REQUIRED ACTION: Determine how many lines of the listing below hold the string "files", then state that number alone.

DATASET CONTENT:

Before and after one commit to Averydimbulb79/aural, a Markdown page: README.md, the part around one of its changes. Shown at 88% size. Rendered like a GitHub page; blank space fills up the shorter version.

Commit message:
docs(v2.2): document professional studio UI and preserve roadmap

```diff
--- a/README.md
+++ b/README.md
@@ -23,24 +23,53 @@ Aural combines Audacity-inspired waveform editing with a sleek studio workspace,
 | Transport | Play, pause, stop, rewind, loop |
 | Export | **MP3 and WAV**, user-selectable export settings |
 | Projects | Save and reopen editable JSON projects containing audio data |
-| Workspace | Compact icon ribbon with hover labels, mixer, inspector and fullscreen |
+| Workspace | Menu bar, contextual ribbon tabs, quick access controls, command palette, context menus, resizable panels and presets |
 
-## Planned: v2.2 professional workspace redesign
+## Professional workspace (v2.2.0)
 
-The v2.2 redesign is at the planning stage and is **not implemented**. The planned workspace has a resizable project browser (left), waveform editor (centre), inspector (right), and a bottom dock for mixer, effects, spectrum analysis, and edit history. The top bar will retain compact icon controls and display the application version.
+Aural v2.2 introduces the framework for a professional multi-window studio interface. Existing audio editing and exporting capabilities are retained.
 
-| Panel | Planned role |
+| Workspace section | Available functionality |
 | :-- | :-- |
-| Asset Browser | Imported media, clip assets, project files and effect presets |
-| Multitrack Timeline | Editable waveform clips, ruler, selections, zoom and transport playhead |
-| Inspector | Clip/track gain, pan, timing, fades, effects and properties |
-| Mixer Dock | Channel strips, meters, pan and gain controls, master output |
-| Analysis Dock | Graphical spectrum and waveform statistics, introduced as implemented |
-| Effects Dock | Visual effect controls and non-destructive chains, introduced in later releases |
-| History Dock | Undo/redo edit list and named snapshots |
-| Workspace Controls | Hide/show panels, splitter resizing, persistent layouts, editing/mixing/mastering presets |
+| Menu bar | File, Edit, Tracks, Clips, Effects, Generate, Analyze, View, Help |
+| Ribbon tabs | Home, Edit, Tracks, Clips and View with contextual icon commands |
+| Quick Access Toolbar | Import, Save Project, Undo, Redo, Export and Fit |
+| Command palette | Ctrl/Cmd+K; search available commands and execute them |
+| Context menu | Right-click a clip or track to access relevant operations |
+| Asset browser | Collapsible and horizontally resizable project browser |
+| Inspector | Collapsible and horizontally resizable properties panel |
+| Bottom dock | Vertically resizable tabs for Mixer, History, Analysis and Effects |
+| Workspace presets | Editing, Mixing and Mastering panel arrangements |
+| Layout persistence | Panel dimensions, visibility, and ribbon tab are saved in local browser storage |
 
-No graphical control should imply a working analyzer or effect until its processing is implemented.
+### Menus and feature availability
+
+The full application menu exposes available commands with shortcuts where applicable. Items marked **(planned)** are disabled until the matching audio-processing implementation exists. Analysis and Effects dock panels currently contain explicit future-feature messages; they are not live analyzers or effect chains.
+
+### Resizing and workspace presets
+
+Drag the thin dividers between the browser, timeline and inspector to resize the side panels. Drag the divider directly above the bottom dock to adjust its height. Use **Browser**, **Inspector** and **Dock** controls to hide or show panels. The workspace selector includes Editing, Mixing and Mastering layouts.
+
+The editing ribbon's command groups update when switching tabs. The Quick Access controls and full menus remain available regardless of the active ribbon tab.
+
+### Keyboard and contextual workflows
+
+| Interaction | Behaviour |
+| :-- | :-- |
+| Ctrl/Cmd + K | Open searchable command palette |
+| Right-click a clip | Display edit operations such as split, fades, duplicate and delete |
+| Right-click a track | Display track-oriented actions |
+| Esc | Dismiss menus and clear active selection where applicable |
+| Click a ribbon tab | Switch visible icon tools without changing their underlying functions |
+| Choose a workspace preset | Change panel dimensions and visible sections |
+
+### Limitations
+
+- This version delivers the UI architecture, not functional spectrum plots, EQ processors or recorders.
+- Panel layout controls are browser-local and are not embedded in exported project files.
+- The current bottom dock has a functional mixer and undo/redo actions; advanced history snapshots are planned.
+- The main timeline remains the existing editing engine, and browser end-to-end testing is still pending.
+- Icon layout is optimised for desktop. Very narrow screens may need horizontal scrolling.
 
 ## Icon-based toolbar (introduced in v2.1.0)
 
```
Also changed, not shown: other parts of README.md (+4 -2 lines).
==
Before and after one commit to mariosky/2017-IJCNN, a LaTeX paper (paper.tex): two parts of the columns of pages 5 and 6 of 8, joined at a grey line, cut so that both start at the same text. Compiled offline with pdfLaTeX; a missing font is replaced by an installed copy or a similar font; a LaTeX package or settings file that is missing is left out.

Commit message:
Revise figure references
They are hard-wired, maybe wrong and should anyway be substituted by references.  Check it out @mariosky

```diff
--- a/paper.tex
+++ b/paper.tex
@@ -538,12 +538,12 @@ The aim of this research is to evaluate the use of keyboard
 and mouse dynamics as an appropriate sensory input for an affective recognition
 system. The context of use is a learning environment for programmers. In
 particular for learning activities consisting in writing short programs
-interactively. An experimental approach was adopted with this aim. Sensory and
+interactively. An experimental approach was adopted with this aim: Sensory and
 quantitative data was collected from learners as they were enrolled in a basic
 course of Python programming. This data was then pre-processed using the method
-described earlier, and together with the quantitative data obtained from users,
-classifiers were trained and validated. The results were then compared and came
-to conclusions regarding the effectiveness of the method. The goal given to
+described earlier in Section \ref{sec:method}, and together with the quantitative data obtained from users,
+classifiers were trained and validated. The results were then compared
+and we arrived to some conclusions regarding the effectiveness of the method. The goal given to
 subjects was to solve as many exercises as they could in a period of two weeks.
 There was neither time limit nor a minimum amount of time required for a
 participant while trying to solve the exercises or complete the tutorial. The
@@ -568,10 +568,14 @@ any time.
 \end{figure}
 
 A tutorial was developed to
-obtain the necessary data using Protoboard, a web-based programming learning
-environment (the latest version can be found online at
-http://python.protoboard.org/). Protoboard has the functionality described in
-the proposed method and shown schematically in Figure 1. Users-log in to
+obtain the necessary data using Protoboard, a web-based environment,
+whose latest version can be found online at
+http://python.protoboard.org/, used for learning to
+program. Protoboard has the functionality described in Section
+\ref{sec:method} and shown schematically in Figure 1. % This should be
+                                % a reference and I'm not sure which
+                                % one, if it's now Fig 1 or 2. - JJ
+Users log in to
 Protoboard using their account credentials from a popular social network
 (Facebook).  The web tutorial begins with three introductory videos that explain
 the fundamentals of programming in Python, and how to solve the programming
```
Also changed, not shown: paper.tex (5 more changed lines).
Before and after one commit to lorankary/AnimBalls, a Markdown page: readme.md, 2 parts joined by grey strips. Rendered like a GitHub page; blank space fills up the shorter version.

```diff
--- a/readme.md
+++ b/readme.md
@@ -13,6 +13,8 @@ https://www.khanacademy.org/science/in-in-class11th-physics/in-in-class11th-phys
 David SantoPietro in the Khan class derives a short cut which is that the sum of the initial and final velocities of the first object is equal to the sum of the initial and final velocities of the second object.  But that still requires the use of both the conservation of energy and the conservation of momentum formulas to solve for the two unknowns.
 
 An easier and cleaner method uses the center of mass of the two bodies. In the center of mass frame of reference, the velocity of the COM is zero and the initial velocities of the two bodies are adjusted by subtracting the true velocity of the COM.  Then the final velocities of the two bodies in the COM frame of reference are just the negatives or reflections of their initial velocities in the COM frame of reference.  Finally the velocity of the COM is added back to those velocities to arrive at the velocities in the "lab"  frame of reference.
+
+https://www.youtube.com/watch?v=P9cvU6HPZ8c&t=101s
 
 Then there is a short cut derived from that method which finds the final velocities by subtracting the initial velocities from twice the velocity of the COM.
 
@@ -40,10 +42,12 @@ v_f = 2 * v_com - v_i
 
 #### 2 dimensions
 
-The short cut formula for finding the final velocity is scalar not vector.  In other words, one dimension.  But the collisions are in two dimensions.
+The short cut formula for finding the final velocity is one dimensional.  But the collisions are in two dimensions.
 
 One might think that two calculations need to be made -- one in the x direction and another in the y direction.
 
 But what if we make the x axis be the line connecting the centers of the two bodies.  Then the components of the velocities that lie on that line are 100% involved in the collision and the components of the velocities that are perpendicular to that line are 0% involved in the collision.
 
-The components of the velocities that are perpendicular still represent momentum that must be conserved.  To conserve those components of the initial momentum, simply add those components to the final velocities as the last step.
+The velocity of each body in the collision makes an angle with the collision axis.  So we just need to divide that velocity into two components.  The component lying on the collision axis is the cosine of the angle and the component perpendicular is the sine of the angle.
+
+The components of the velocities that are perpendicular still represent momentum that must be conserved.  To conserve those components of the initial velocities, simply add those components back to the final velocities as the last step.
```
* * *
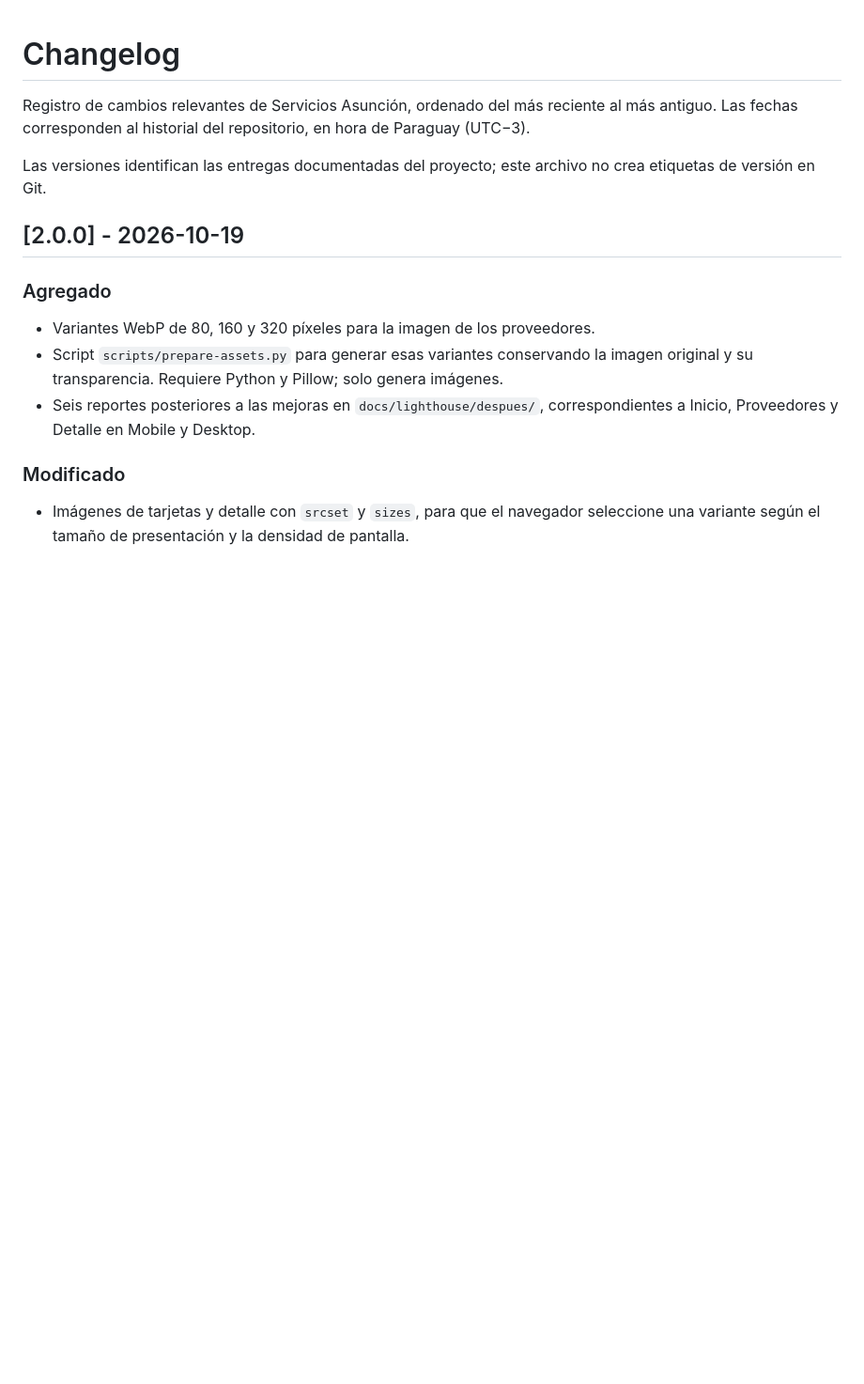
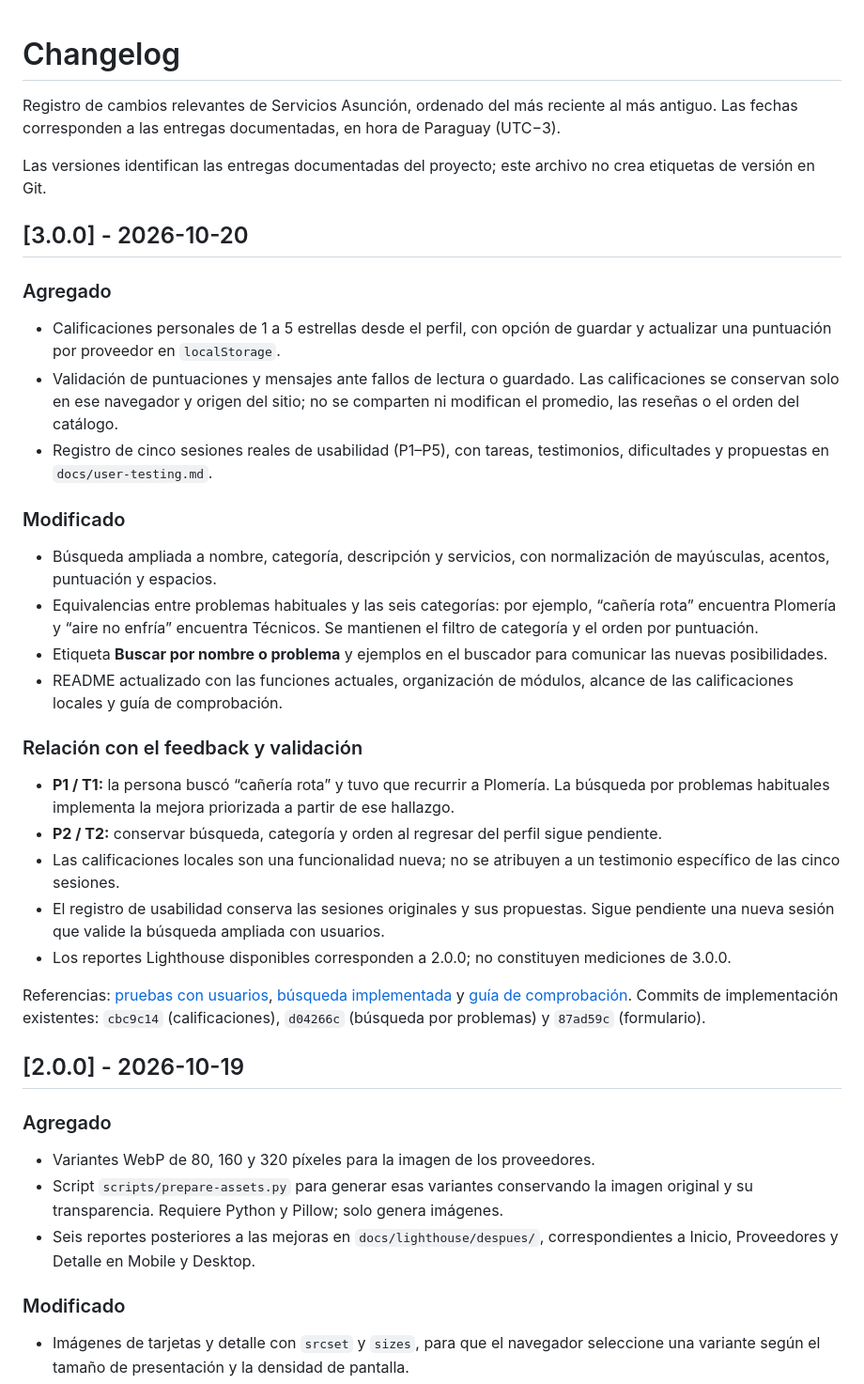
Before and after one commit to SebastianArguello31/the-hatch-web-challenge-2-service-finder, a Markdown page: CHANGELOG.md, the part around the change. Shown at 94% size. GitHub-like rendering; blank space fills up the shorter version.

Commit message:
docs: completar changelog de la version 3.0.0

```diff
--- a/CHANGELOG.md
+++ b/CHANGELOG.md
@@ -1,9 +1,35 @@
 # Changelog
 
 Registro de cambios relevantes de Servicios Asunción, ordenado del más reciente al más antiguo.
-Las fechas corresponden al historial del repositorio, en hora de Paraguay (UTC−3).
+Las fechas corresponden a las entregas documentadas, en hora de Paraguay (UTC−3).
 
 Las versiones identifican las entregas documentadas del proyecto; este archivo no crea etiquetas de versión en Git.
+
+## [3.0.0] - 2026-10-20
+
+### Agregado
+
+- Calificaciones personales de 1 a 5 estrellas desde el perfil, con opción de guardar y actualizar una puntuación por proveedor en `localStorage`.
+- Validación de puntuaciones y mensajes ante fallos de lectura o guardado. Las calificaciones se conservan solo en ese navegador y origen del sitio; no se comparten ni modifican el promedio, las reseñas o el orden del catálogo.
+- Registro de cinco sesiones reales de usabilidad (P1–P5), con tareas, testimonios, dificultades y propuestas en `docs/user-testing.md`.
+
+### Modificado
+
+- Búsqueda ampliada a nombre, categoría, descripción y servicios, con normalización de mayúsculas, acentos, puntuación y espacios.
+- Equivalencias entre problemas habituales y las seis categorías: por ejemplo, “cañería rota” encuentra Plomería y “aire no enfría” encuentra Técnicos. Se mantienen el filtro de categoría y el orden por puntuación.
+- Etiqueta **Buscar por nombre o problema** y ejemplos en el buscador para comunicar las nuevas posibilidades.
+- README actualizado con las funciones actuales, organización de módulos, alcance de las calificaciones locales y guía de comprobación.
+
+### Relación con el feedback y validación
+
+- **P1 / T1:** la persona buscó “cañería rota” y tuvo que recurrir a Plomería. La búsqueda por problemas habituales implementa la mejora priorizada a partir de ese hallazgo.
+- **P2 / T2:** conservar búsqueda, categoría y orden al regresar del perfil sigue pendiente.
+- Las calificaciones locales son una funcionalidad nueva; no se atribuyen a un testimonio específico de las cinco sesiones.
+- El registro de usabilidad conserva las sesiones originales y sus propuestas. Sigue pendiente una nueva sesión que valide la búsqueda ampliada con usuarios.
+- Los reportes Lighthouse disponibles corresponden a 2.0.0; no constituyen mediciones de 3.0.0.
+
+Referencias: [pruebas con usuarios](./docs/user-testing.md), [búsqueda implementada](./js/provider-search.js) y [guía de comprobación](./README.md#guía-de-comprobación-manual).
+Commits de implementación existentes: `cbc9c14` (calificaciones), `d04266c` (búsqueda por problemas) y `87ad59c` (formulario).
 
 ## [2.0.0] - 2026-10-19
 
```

SOLUTION BELOW: 2